Cervical cancer is one of the most treatable cancers in America. If detected early, it can be completely treated – in effect, cured – thanks, in part, to the ready availability of pap smears. A pap smear is a screening test for cervical cancer. A sample of cells is obtained from the surface of a woman’s cervix. That sample is then submitted to our pathology department. A pathologist examines the sample under a microscope to determine if the cells look normal or abnormal. If a pap smear suggests that there could be abnormal or unusual cells, we ask the patient to come back for an office procedure in which we use a special instrument to examine the surface of the woman’s cervix under very high magnification. If we confirm the presence of abnormal cells on the surface of the cervix, we perform a biopsy to determine if the cells are cancerous. If they are, we explore treatment options with the patient based on the stage of the cancer and other factors. One of the things we’ve discovered in more recent years is that a virus called human papillomavirus (commonly called HPV), is responsible for most cervical cancers. Often, with patients 30 years old or older, we do screenings for HPV at the time of their pap smear. An HPV vaccine has been available for many years, and we recommend girls and boys get the vaccine before they become sexually active. One other recent discovery is that pap smears don’t necessarily have to be performed on an annual basis. In general, they can be done every three years until a woman reaches the age of 65.Women between 30 and 65 who also choose to have an HPV screening at the same time of their pap smear may be able to wait five years before their next test. Women who are 65 and older, and who have no history of previous abnormal pap smears, can consider not having pap smears any further. Having said that, there are other very important reasons for women to continue to have annual well-woman examinations with a gynecologist to stay on top of other issues they may have related to safety, contraception, menstrual cycles and other concerns. We don’t want women coming in after three years with a major problem that could have been detected and treated during a routine exam.

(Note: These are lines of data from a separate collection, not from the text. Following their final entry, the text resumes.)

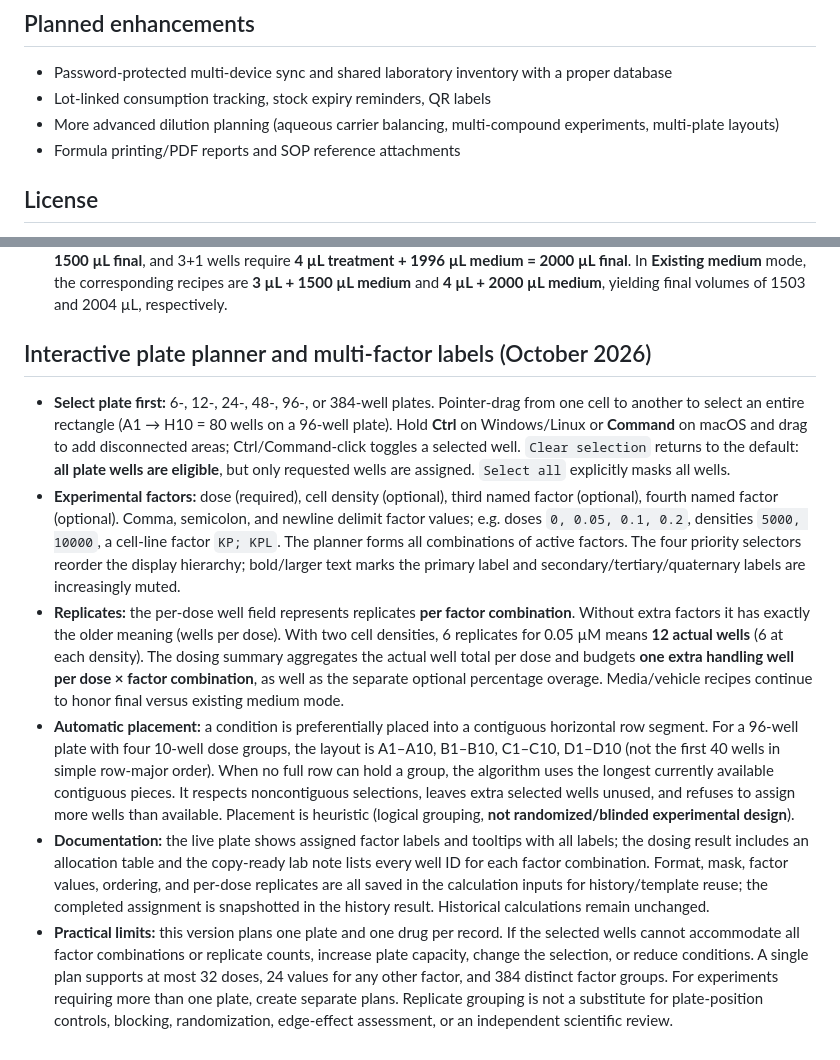
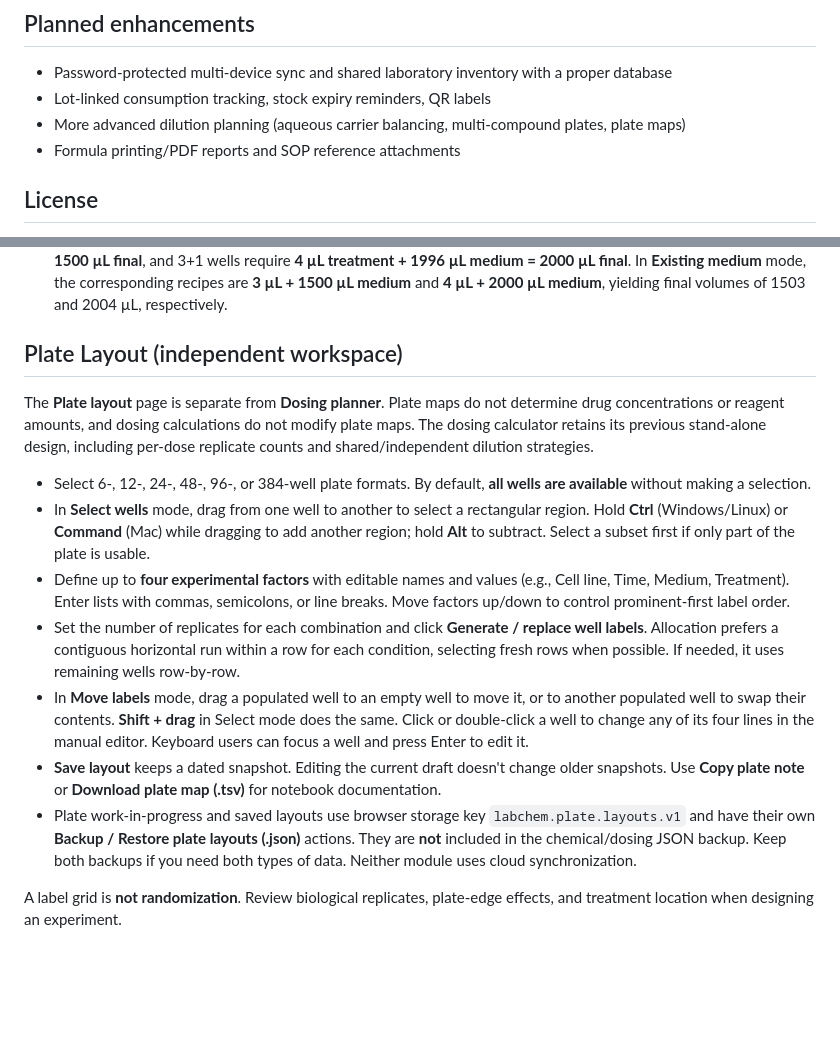
Before and after one commit to vubio/lab-chemical-manager, a Markdown page: README.md, 2 parts joined by grey strips. Rendered like a GitHub page; blank space fills up the shorter version.

Commit message:
Document independent plate layout workflow and separate backups

```diff
--- a/README.md
+++ b/README.md
@@ -39,7 +39,7 @@ Values are arithmetic assistance, **not a validated laboratory electronic notebo
 
 - Password-protected multi-device sync and shared laboratory inventory with a proper database
 - Lot-linked consumption tracking, stock expiry reminders, QR labels
-- More advanced dilution planning (aqueous carrier balancing, multi-compound experiments, multi-plate layouts)
+- More advanced dilution planning (aqueous carrier balancing, multi-compound plates, plate maps)
 - Formula printing/PDF reports and SOP reference attachments
 
 ## License
@@ -53,11 +53,16 @@ MIT. No external runtime dependencies.
 - Intermediate sufficiency is calculated separately per target from `(wells + 1) × dose per well × (1 + percent overage/100)` before accounting for withdrawals into shared downstream solutions. The +1-well reserve does not change the concentration of any solution.
 - Example with **500 µL final per well** and **1 µL dosing per well**: 3 wells require **3 µL treatment + 1497 µL medium = 1500 µL final**, and 3+1 wells require **4 µL treatment + 1996 µL medium = 2000 µL final**. In **Existing medium** mode, the corresponding recipes are **3 µL + 1500 µL medium** and **4 µL + 2000 µL medium**, yielding final volumes of 1503 and 2004 µL, respectively.
 
-## Interactive plate planner and multi-factor labels (October 2026)
+## Plate Layout (independent workspace)
 
-- **Select plate first:** 6-, 12-, 24-, 48-, 96-, or 384-well plates. Pointer-drag from one cell to another to select an entire rectangle (A1 → H10 = 80 wells on a 96-well plate). Hold **Ctrl** on Windows/Linux or **Command** on macOS and drag to add disconnected areas; Ctrl/Command-click toggles a selected well. `Clear selection` returns to the default: **all plate wells are eligible**, but only requested wells are assigned. `Select all` explicitly masks all wells.
-- **Experimental factors:** dose (required), cell density (optional), third named factor (optional), fourth named factor (optional). Comma, semicolon, and newline delimit factor values; e.g. doses `0, 0.05, 0.1, 0.2`, densities `5000, 10000`, a cell-line factor `KP; KPL`. The planner forms all combinations of active factors. The four priority selectors reorder the display hierarchy; bold/larger text marks the primary label and secondary/tertiary/quaternary labels are increasingly muted.
-- **Replicates:** the per-dose well field represents replicates **per factor combination**. Without extra factors it has exactly the older meaning (wells per dose). With two cell densities, 6 replicates for 0.05 µM means **12 actual wells** (6 at each density). The dosing summary aggregates the actual well total per dose and budgets **one extra handling well per dose × factor combination**, as well as the separate optional percentage overage. Media/vehicle recipes continue to honor final versus existing medium mode.
-- **Automatic placement:** a condition is preferentially placed into a contiguous horizontal row segment. For a 96-well plate with four 10-well dose groups, the layout is A1–A10, B1–B10, C1–C10, D1–D10 (not the first 40 wells in simple row-major order). When no full row can hold a group, the algorithm uses the longest currently available contiguous pieces. It respects noncontiguous selections, leaves extra selected wells unused, and refuses to assign more wells than available. Placement is heuristic (logical grouping, **not randomized/blinded experimental design**).
-- **Documentation:** the live plate shows assigned factor labels and tooltips with all labels; the dosing result includes an allocation table and the copy-ready lab note lists every well ID for each factor combination. Format, mask, factor values, ordering, and per-dose replicates are all saved in the calculation inputs for history/template reuse; the completed assignment is snapshotted in the history result. Historical calculations remain unchanged.
-- **Practical limits:** this version plans one plate and one drug per record. If the selected wells cannot accommodate all factor combinations or replicate counts, increase plate capacity, change the selection, or reduce conditions. A single plan supports at most 32 doses, 24 values for any other factor, and 384 distinct factor groups. For experiments requiring more than one plate, create separate plans. Replicate grouping is not a substitute for plate-position controls, blocking, randomization, edge-effect assessment, or an independent scientific review.
+The **Plate layout** page is separate from **Dosing planner**. Plate maps do not determine drug concentrations or reagent amounts, and dosing calculations do not modify plate maps. The dosing calculator retains its previous stand-alone design, including per-dose replicate counts and shared/independent dilution strategies.
+
+- Select 6-, 12-, 24-, 48-, 96-, or 384-well plate formats. By default, **all wells are available** without making a selection.
+- In **Select wells** mode, drag from one well to another to select a rectangular region. Hold **Ctrl** (Windows/Linux) or **Command** (Mac) while dragging to add another region; hold **Alt** to subtract. Select a subset first if only part of the plate is usable.
+- Define up to **four experimental factors** with editable names and values (e.g., Cell line, Time, Medium, Treatment). Enter lists with commas, semicolons, or line breaks. Move factors up/down to control prominent-first label order.
+- Set the number of replicates for each combination and click **Generate / replace well labels**. Allocation prefers a contiguous horizontal run within a row for each condition, selecting fresh rows when possible. If needed, it uses remaining wells row-by-row.
+- In **Move labels** mode, drag a populated well to an empty well to move it, or to another populated well to swap their contents. **Shift + drag** in Select mode does the same. Click or double-click a well to change any of its four lines in the manual editor. Keyboard users can focus a well and press Enter to edit it.
+- **Save layout** keeps a dated snapshot. Editing the current draft doesn't change older snapshots. Use **Copy plate note** or **Download plate map (.tsv)** for notebook documentation.
+- Plate work-in-progress and saved layouts use browser storage key `labchem.plate.layouts.v1` and have their own **Backup / Restore plate layouts (.json)** actions. They are **not** included in the chemical/dosing JSON backup. Keep both backups if you need both types of data. Neither module uses cloud synchronization.
+
+A label grid is **not randomization**. Review biological replicates, plate-edge effects, and treatment location when designing an experiment.
```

All things considered…
Regardless of their stages in life – from adolescence, through child-bearing years, to post-menopause – Froedtert South Women’s Health Services help women achieve and sustain quality of life with breakthrough women’s health care right here, close to home. To learn more, visit www.froedtertsouth.com.